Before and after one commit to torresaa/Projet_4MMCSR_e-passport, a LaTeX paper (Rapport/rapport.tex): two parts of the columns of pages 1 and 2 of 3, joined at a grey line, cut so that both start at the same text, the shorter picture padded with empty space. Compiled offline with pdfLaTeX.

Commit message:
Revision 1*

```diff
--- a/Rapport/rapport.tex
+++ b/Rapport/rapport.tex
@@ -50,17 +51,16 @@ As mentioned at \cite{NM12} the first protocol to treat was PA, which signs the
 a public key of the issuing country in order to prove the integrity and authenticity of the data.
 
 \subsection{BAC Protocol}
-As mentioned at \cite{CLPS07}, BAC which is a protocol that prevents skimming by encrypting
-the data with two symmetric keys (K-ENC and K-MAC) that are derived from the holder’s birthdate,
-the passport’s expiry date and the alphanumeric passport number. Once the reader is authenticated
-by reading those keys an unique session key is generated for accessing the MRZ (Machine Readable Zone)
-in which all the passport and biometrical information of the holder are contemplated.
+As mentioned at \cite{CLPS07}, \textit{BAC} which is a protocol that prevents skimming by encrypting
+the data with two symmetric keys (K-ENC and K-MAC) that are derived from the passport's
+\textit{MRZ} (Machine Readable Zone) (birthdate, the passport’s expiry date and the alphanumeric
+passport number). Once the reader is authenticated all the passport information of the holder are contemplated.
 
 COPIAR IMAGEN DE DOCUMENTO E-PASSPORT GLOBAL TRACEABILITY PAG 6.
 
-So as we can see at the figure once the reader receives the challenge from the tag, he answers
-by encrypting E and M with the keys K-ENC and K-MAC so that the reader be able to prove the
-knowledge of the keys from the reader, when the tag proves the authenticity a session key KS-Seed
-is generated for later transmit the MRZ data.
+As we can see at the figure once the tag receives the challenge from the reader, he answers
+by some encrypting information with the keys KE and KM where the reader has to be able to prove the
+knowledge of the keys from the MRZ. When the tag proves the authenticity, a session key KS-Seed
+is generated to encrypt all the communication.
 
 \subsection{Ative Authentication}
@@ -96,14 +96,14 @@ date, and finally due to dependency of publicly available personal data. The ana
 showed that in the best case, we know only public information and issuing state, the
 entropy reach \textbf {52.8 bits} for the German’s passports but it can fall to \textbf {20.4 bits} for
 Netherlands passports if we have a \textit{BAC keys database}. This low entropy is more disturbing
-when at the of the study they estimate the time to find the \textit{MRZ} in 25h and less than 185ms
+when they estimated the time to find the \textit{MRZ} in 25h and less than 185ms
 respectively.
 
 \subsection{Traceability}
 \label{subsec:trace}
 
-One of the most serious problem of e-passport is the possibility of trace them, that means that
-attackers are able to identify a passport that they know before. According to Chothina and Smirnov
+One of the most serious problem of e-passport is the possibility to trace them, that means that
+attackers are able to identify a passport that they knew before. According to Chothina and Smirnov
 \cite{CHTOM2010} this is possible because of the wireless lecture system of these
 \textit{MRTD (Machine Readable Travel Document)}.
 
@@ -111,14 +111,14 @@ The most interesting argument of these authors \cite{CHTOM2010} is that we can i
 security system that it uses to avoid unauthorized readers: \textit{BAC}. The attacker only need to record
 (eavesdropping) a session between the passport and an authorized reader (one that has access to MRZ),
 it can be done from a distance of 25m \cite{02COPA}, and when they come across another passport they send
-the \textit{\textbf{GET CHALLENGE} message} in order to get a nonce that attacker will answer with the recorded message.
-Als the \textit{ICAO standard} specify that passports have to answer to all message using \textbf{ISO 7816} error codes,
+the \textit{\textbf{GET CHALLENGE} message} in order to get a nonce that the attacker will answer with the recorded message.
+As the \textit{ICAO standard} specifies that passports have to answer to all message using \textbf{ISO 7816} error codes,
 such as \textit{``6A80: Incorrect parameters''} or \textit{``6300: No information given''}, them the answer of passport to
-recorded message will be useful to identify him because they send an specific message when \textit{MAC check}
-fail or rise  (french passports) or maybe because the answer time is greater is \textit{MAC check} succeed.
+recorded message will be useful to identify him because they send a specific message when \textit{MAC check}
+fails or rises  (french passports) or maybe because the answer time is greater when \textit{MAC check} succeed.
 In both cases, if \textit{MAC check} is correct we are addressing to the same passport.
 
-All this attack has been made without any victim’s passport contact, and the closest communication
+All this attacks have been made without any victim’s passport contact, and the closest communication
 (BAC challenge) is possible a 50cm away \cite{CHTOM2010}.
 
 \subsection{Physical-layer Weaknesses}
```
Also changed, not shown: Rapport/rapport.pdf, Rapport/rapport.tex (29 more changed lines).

▶ WORK INSTRUCTIONS
Every line containing the string "which" should be pulled from the listing and copied.

▶ RESULT BELOW
@@ -50,17 +51,16 @@ As mentioned at \cite{NM12} the first protocol to treat was PA, which signs the
-As mentioned at \cite{CLPS07}, BAC which is a protocol that prevents skimming by encrypting
-in which all the passport and biometrical information of the holder are contemplated.
+As mentioned at \cite{CLPS07}, \textit{BAC} which is a protocol that prevents skimming by encrypting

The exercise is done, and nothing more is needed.